- Rob Carnevale
- 25 June 2009
Public Enemies always had the potential to be special given that it’s a crime saga from the director of Heat that follows one of America’s most colourful outlaws, as played by one of Hollywood’s most versatile and talented stars.
Fortunately, Michael Mann’s latest is every bit as great as the build-up suggests, with Johnny Depp typically mesmerising as John Dillinger. Based on Bryan Burrough’s book, Public Enemies: America’s Greatest Crime Wave and the Birth of the FBI, 1933–34, the film chronicles Dillinger’s Depression-era crime spree and how it brought about a change in tactics by the FBI.
It’s packed with fascinating characters (from Feds Melvin Purvis and J Edgar Hoover to criminals Baby Face Nelson and Pretty Boy Floyd) and overflowing with bank robberies, shoot-outs and prison breaks. In short, it’s Mann doing what Mann does best.
As with Collateral and Miami Vice, the director has chosen to shoot much of the film in his now trademark hand-held style, which lends the films – and particularly its gunfights – an immediacy that makes the story all the more gripping.
His decision to use as many real locations as possible – including the site of Dillinger’s most famous gunfight at Little Bohemia Lodge in Wisconsin and the site of his death outside Chicago’s Biograph Theatre – heightens the authenticity.
There are minor niggles, such as the occasional distortion of history (Nelson’s fate, in particular, might grate), as well as not enough time or depth for Christian’s Bale’s Purvis or Stephen Graham’s Baby Face.
But Depp expertly combines the charisma that helped Dillinger to become dubbed America’s Robin Hood with the inherent danger of a violent, unpredictable gangster. His relationship with Marion Cotillard’s love interest Billie Frechette is nicely played and is genuinely moving. On this form, there are few finer actors working in mainstream Hollywood today.

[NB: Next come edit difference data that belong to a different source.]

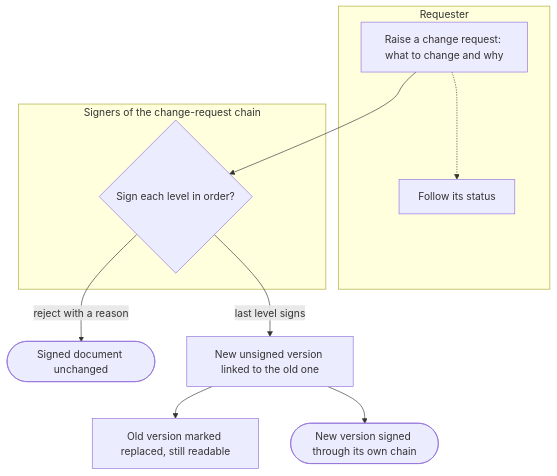
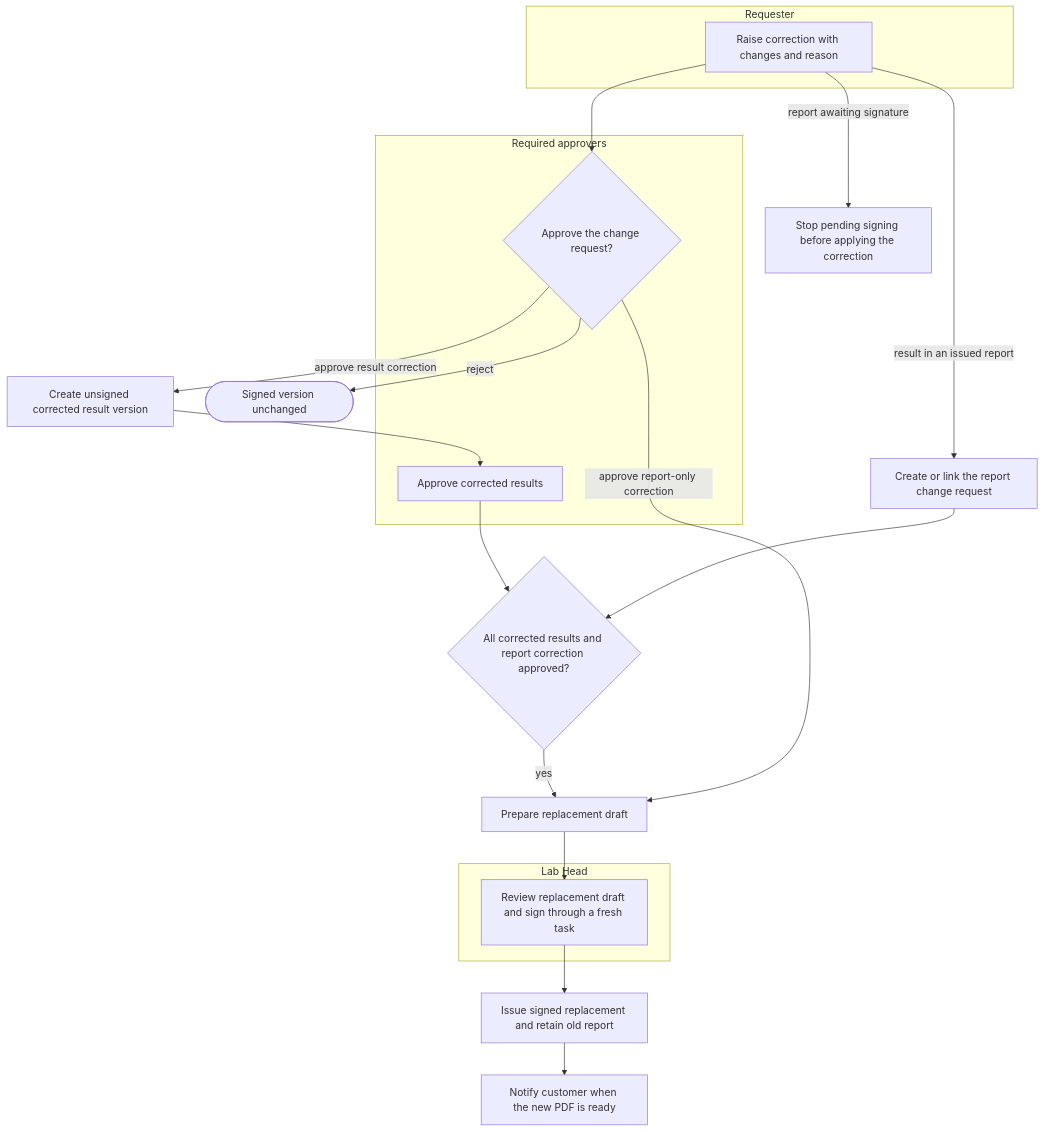
The tenth of 16 diagrams in docs/functional/business-flows.md (SoltuneMontepre/medilab), drawn with Mermaid before and after one commit. The commit also changed other lines of this file and 30 other files, not shown here.

````diff
--- a/docs/functional/business-flows.md
+++ b/docs/functional/business-flows.md
@@ -446,16 +473,24 @@
 ```mermaid
 flowchart TD
     subgraph lane24 ["Requester"]
-        r1["Raise a change request: what to change and why"]
-        r2[Follow its status]
+        r1[Raise correction with changes and reason]
     end
-    subgraph lane25 ["Signers of the change-request chain"]
-        s1{Sign each level in order?}
+    subgraph lane25 ["Required approvers"]
+        s1{Approve the change request?}
+        s2[Approve corrected results]
+    end
+    subgraph lane44 ["Lab Head"]
+        l1[Review replacement draft and sign through a fresh task]
     end
     r1 --> s1
-    s1 -->|reject with a reason| kept([Signed document unchanged])
-    s1 -->|last level signs| v[New unsigned version linked to the old one]
-    v --> old[Old version marked replaced, still readable]
-    v --> sign([New version signed through its own chain])
-    r1 -.-> r2
+    r1 -->|result in an issued report| link[Create or link the report change request]
+    r1 -->|report awaiting signature| stop[Stop pending signing before applying the correction]
+    s1 -->|reject| kept([Signed version unchanged])
+    s1 -->|approve result correction| result[Create unsigned corrected result version] --> s2
+    s2 --> ready{All corrected results and report correction approved?}
+    link --> ready
+    ready -->|yes| draft[Prepare replacement draft] --> l1
+    s1 -->|approve report-only correction| draft
+    l1 --> issued[Issue signed replacement and retain old report]
+    issued --> notice[Notify customer when the new PDF is ready]
 ```
````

Public Enemies is gripping, powerful stuff that, even at just shy of two-and-a-half hours, doesn’t feel long enough.
(15) 143min. General release from Wed 1 Jul.